You don't have to have gone to Camp Simcha, been a Bnos Leader, camp head counselor, etc., to be good at this. But you have to have shown some aptitude somewhere to someone.

Perhaps an aptitude test which indicates strengths and weaknesses.

I'd love to be proven wrong, in years to come.

Am I on target, or do ya'll think I'm a whining teaching has-been who feels threatens by youngsters??


David Herman said...

Excellent post! Your point isn't only for therapy job applicants. The qualifications you mentioned are needed for ANY job. What ever happened to basic communication and interpersonal skills?

Sadly, it is even worse with yeshiva boys.

FBB said...

The girls are under so much pressure to have their whole lives planned (yes I used a baaad word!)by the time they are done their seminary year, many just go for the most common thing, assuming it will work out.

Add to that the pressure of finishing quickly, and hey really don't give themselves the chance to start school and figure it out.
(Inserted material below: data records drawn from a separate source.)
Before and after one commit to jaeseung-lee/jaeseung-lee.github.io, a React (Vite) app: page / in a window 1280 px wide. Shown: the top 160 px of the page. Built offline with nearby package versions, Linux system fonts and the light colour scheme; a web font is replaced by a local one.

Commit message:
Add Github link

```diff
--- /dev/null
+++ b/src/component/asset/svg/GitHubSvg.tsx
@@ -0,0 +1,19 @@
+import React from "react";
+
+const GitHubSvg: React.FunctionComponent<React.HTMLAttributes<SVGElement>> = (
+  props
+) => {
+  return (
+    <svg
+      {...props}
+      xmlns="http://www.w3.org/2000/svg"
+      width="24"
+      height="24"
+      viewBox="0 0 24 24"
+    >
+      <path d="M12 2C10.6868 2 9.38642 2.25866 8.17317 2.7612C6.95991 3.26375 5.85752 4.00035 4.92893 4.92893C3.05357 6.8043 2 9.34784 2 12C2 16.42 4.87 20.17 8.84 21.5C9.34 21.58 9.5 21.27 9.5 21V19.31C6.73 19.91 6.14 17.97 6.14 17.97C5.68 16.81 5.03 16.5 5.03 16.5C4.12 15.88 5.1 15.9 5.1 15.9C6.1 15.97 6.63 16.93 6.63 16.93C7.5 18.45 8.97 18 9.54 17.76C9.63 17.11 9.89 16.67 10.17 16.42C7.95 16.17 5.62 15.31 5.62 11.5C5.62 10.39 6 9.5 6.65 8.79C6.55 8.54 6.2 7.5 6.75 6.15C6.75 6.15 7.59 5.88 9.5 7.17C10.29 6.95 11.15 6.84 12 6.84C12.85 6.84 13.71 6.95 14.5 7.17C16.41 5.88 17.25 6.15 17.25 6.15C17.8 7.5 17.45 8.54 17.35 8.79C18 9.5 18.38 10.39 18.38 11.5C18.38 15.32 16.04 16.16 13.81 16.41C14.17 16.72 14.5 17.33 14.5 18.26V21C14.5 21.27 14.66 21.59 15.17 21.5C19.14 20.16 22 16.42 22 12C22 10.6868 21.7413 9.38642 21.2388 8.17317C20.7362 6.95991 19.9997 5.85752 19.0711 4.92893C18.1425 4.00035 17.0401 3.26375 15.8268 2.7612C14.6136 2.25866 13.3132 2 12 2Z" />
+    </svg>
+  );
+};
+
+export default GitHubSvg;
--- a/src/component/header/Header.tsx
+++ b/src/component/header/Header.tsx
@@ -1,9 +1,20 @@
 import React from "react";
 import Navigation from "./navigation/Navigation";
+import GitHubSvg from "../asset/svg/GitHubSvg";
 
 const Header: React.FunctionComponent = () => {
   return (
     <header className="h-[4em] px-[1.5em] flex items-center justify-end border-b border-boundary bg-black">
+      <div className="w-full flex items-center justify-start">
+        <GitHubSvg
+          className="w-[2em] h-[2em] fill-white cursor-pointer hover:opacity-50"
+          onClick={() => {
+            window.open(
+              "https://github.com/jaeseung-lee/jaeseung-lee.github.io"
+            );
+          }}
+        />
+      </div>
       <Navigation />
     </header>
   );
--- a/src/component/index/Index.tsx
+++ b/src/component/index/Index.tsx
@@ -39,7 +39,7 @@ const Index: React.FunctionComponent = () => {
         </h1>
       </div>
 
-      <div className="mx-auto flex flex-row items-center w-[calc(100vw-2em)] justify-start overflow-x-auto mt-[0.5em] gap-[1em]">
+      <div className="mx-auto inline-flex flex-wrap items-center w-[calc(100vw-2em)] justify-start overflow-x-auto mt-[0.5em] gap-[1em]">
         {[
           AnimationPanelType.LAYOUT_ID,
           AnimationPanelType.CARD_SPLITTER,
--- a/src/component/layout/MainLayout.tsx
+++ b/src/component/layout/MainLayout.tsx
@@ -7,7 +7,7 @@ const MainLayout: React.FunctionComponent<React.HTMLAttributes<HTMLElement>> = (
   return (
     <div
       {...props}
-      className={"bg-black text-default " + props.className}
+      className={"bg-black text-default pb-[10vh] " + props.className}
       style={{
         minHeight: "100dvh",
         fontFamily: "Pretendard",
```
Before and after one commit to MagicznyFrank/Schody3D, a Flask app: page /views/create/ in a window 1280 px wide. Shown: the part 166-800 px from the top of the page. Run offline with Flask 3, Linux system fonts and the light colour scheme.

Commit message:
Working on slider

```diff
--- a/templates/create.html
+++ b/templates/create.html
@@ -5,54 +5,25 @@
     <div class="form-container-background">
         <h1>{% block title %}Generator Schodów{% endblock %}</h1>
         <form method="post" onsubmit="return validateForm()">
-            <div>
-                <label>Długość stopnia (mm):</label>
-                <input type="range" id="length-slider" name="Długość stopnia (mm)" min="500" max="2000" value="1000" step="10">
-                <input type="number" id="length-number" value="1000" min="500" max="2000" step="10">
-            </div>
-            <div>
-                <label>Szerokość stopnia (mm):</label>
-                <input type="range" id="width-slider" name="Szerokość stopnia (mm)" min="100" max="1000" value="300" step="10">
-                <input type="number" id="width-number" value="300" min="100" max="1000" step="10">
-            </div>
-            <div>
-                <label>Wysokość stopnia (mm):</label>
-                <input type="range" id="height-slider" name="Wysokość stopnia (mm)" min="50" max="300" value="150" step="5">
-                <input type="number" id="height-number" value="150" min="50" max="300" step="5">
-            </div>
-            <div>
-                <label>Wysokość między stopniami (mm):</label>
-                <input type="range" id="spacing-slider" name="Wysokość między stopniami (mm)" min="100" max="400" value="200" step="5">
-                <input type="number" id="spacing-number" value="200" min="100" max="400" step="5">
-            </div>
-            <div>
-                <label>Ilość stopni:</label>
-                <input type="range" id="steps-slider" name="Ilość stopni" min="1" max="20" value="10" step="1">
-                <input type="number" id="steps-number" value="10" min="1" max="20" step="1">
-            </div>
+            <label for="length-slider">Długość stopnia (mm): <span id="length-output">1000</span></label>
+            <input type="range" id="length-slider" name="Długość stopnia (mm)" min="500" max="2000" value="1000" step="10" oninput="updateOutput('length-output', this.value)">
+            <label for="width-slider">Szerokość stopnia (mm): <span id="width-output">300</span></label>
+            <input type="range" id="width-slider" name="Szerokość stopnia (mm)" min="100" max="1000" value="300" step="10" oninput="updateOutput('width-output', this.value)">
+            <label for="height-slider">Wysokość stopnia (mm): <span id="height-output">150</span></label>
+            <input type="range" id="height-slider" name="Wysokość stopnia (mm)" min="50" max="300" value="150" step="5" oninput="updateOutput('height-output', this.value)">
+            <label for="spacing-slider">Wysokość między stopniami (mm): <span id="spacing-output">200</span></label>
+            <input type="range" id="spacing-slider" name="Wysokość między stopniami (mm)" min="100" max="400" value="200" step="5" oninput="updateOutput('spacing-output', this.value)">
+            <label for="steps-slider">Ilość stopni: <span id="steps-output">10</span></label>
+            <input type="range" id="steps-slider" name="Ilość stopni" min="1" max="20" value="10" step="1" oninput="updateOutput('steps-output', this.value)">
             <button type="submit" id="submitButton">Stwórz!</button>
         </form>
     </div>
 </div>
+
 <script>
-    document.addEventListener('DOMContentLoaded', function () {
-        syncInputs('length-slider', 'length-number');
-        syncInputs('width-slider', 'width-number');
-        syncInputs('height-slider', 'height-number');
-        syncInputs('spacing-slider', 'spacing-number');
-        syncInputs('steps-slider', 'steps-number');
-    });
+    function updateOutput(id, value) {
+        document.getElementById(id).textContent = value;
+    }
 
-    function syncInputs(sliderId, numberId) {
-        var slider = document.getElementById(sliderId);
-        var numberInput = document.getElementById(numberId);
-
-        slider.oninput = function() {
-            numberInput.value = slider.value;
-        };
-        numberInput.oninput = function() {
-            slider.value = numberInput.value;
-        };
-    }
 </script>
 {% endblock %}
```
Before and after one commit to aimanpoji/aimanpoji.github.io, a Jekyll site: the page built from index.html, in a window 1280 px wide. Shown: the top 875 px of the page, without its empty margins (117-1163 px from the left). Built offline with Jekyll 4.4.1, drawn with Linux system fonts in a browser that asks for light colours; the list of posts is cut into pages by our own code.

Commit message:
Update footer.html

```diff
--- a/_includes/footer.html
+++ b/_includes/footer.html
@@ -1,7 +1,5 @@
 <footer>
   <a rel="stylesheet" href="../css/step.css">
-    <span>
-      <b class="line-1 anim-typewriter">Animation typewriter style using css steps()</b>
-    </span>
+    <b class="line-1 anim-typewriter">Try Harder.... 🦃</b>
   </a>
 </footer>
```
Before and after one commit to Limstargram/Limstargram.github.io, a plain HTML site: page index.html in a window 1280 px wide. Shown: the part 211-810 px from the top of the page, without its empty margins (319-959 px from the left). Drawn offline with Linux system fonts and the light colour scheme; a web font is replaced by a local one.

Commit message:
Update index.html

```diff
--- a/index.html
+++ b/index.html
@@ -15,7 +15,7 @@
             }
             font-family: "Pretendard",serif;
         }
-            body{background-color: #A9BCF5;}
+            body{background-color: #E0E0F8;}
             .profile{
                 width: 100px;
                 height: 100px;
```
Lost and Found said...

I think you're dead-on target. Every job has some fundamental skills attached to it. I don't know if I agree with all of the qualities you listed- I don't know if a person needs to have an expansive knowledge of reading genres and materials to be successful in Special Ed- but of course there is a "type" of person who is more suited for the position than others.

Some places of employment require you to take an aptitude test before they'll hire you and I think that should definitely be implemented, specifically, in the Special Education field (perhaps even at the college level, before they reach the employment stage.)